The famous writer Mikhail Shishkin, considered to be the biggest Russian author of the moment and the most important Russian candidate to the Nobel Prize for Literature, will meet Friday, October 4, starting 6.30 PM, with the public of Bucharest at the invitation of Curtea Veche Publishing. The event will be hosted by Galeriile Artmark (Cesianu-Racovita Palace, Street C.A. Rosetti no. 5, 1st floor) and will mark the launching of the book ‘Maiden’s Hair’ – which received the highest praise of international critics. In Romania, the writer is famous and most appreciated for his ‘Letter Book,’ translated by the ‘Curtea Veche Publishing’ house in 2012, winner of the Russia’s most important literature prize, The Big Book (Bolshaja Kniga). Mikhail Shishkin actually is the only writer that won all the three important literature awards of Russia, the Russian Booker Award (Russkii Buker, 2000), The Big Book Award (Bolshaja Kniga, 2006, 2011) and the National Bestseller Prize (Nacionalnyi Bestseller, 2005). Apart from the aforementioned prizes, we was also rewarded with prestigious international awards: the Zurich Canton Award (2000), Prix Du Meilleur Livre Etranger (in the Essay section – 2005, the Grinzane Cavour Award in 2007, the International Award for Literature Haus der Kulturen der Weltin 2011. Three of his novels were adapted and played in theatres: Letter Book at the Chekhov Moscow Art Theatre, Vziatie Izmaila at the MOST Theatre, and Maiden’s Hair at the Piotr Fomenko Workshop.
The ‘Maiden’s Hair’, which will launch Friday, tells the story of a Russian interpreter working in a Swiss bureau for asylum seekers, who struggles to adapt to the best of the possible worlds, but is haunted by the stories he is told. The transcripts of the interviews he attends to insinuate themselves into the novel, as well as into his inner life. In Shishkin’s words, “the Maiden’s Hair is not a novel that must be understood.” Reality resides in language, the identity of characters is uncertain, supported by a complicate and maddening intrigue. The writer was born in 1961 at Moscow and studied at the Pedagogical Institute of the Russian capital. After graduation, he worked as a journalist, latter an English and German teacher. In 1995 he moved to Switzerland, where he lives now. Shishkin currently works as interpreter assisting Swiss authorities in interviewing asylum seekers from Russia and other ex-Soviet states.
Conference about the Russian language in Bucharest

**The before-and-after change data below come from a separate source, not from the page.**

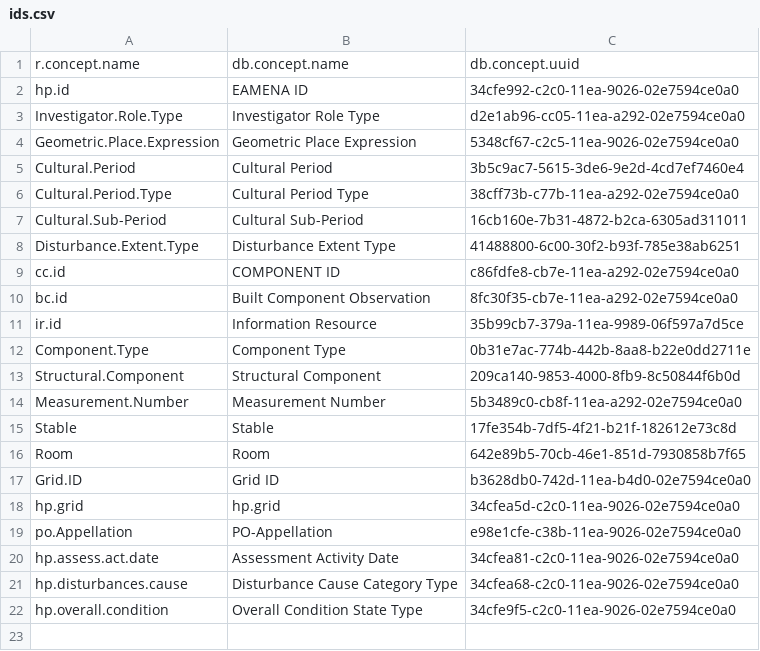
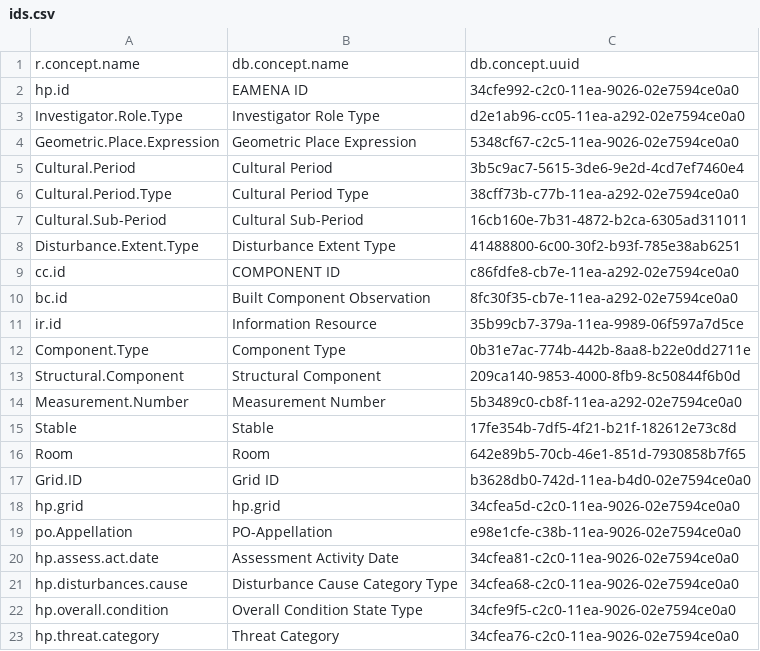
Before and after one commit to eamena-project/eamenaR, a CSV file: inst/extdata/ids.csv, drawn as a sheet; the diff names each change by its address in the sheet, - before the commit and + after, or states it on an @@ line.

```diff
--- a/inst/extdata/ids.csv
+++ b/inst/extdata/ids.csv
+row 23: hp.threat.category | Threat Category | 34cfea76-c2c0-11ea-9026-02e7594ce0a0
```
Also changed, not shown: 7 other files.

Starting today until October 7, Bucharest is also hosting the international conference ‘Russian language and the dialogue of cultures in the contemporary world,’ dedicated to 80 years of teaching the Russian language and literature in Romania. The main organisers are the International Association of Russian language and literature professors (AIPLLR), the Romanian Association of Russian language and literature professors, the Romanian Ministry of Education, the University of Bucharest, the Russian and Slavic Philology Department, the Russian Cultural Centre of the ‘Russkiy mir’ Foundation at the Academy of Economic Studies, the Lipovan Russian Community, the Embassy of the Russian Federation. More than 100 professors of Russian language from 20 countries are expected to attend the conference. The formal opening event is scheduled for Friday, starting 9.00 AM, at the Academy of Economic Studies. The proceedings will continue on October 5, at the Foreign Languages Faculty of the University of Bucharest.